Assignment.
From the first line to the last, restate the records word for word, skipping the pictures.

Difference listings

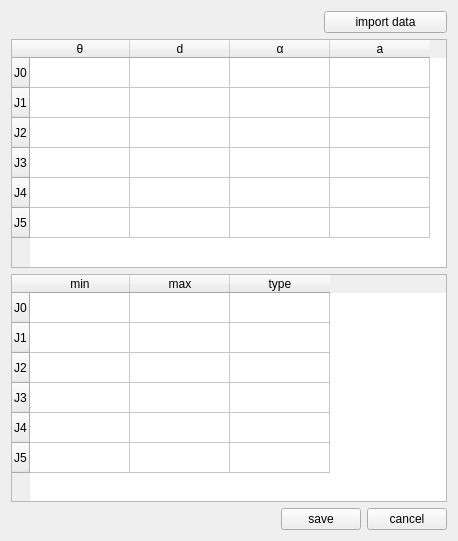
Old version of the form dialog/DHSettingWidget.ui in the repository Das-Lieber/Simulator.
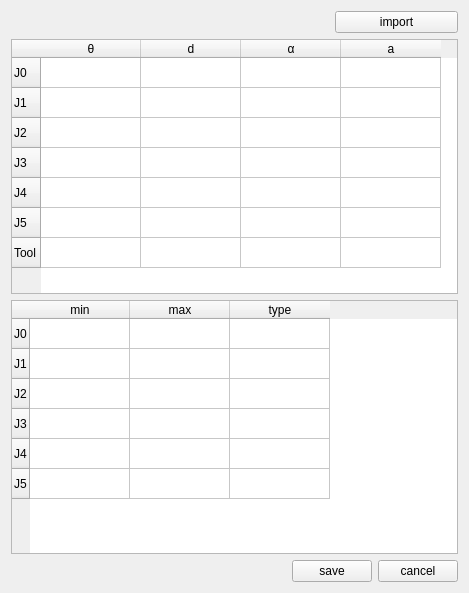
New version of the form.

Commit message: finish the DHSetting API and change the data in GP8.xml

The edit to the form file:
```diff
--- a/dialog/DHSettingWidget.ui
+++ b/dialog/DHSettingWidget.ui
@@ -6,8 +6,8 @@
    <rect>
     <x>0</x>
     <y>0</y>
-    <width>458</width>
-    <height>541</height>
+    <width>469</width>
+    <height>593</height>
    </rect>
   </property>
   <property name="windowTitle">
@@ -30,7 +30,7 @@
    <item row="0" column="2" colspan="2">
     <widget class="QPushButton" name="pushButton_importDHData">
      <property name="text">
-      <string>import data</string>
+      <string>import</string>
      </property>
     </widget>
    </item>
@@ -93,6 +93,11 @@
        <string>J5</string>
       </property>
      </row>
+     <row>
+      <property name="text">
+       <string>Tool</string>
+      </property>
+     </row>
      <column>
       <property name="text">
        <string>θ</string>
```
The commit also changes 7 other files.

Response area.
Old version of the form dialog/DHSettingWidget.ui in the repository Das-Lieber/Simulator.
New version of the form.

Commit message: finish the DHSetting API and change the data in GP8.xml

The edit to the form file:
```diff
--- a/dialog/DHSettingWidget.ui
+++ b/dialog/DHSettingWidget.ui
@@ -6,8 +6,8 @@
    <rect>
     <x>0</x>
     <y>0</y>
-    <width>458</width>
-    <height>541</height>
+    <width>469</width>
+    <height>593</height>
    </rect>
   </property>
   <property name="windowTitle">
@@ -30,7 +30,7 @@
    <item row="0" column="2" colspan="2">
     <widget class="QPushButton" name="pushButton_importDHData">
      <property name="text">
-      <string>import data</string>
+      <string>import</string>
      </property>
     </widget>
    </item>
@@ -93,6 +93,11 @@
        <string>J5</string>
       </property>
      </row>
+     <row>
+      <property name="text">
+       <string>Tool</string>
+      </property>
+     </row>
      <column>
       <property name="text">
        <string>θ</string>
```
The commit also changes 7 other files.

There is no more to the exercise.